Jordan Spieth served on the player advisory council this season and will begin his three-year term as one of four player directors on the policy board next year, and Justin Thomas also was on this year’s PAC.

Those meetings might become even more high profile next year.

Projected FedExCup standings

Full-field scores from the Tour Championship

Tour Championship: Articles, photos and videos

“I'm not on the PAC. I'm probably going to join the PAC next year. Nice to sort of know what's going on and give your input and whatever,” Rory McIlroy said following his round on Thursday at the Tour Championship.

McIlroy said he spoke with Tour commissioner Jay Monahan about the transition to a strokes-based format for the Tour Championship starting next year. Given his take on Thursday to the media it must have been an interesting conversation.

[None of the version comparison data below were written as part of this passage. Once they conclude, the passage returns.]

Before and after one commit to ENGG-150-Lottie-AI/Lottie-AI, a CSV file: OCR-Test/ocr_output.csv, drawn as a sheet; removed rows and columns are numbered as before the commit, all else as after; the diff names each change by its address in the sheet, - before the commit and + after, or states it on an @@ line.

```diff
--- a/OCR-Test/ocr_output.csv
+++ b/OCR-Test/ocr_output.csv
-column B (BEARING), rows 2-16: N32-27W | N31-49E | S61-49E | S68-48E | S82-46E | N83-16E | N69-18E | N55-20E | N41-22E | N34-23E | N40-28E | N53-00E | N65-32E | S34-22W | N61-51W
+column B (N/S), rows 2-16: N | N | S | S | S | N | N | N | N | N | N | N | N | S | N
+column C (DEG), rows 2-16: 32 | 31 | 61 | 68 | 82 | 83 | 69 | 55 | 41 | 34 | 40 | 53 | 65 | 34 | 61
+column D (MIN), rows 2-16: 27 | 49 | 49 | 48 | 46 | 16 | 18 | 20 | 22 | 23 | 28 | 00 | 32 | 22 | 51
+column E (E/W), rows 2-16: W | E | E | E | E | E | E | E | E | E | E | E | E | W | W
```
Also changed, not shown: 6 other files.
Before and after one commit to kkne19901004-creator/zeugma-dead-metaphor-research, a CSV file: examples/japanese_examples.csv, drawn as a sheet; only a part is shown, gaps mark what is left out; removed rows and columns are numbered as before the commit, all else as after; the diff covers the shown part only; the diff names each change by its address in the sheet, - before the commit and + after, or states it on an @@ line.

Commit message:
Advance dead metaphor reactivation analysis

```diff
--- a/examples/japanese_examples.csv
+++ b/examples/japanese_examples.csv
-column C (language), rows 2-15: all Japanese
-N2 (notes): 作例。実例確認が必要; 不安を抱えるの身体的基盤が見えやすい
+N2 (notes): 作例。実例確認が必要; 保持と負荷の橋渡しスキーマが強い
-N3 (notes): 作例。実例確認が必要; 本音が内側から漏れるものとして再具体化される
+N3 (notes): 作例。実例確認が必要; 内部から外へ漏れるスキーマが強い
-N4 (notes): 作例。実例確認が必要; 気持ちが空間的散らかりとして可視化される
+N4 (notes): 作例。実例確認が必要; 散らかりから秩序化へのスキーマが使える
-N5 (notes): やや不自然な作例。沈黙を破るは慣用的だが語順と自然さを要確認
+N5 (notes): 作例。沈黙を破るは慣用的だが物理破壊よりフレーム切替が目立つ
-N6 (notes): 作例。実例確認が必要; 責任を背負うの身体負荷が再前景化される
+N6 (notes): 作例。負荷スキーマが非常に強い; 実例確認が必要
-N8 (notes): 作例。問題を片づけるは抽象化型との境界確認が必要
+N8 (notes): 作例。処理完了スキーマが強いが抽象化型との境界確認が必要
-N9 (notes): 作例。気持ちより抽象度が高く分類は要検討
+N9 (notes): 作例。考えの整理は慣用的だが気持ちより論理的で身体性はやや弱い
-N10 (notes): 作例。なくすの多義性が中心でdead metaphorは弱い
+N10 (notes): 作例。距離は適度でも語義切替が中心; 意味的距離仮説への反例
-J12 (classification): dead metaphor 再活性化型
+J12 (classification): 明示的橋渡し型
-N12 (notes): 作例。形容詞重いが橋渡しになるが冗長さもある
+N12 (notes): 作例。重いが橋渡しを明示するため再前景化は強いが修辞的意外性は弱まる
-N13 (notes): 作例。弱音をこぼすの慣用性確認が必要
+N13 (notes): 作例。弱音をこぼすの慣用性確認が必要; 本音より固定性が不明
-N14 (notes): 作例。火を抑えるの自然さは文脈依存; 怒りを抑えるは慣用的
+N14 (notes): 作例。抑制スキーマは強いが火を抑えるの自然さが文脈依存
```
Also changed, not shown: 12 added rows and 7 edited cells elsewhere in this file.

“I like it for the FedExCup. I don't necessarily think it should be an official Tour win. I don't know how the World Ranking points are going to work,” said McIlroy, who is tied for fifth after a first-round 67 at East Lake. “There's a lot of stuff that still needs to be figured out. But in terms of deciding the FedExCup, I think it's good.”

Getty Images

Thomas (67) happy to feel no pain in wrist

By Rex HoggardSeptember 20, 2018, 11:03 pm

ATLANTA – When Justin Thomas arrived at East Lake he didn’t have very high expectations.

After injuring his right wrist during the final round of the BMW Championship he spent last week in south Florida getting therapy after being diagnosed with a case of tendinitis and little else.

He said he didn’t hit a full shot last week and didn’t expect much out of his game at the finale, but was pleasantly surprised with his play following an opening 67 that left him tied for fifth place and two strokes off the lead. But most of all he was pleased that he didn’t feel any pain in his wrist.

Projected FedExCup standings

Full-field scores from the Tour Championship

Tour Championship: Articles, photos and videos

“I thought that I may not be playing very well because of my preparation being able to hit as few balls as I have, but no, in terms of pain, it's not an issue,” he said.

Thomas explained that he tested the wrist earlier this week to be sure he was pain-free and conceded he considered not playing the Tour Championship in order to be as healthy as possible for next week’s Ryder Cup.

“If it would have hurt at all, I wouldn't have played,” said Thomas, who will be a rookie on this year’s U.S. team. “No. 1 most important part is my future and my career. I don't want to do anything that's going to put me out for a while. But to me, second most important is Ryder Cup. I would rather not play this week and play the Ryder Cup and be fresh and make sure I'm going to get as many points for the team as possible.”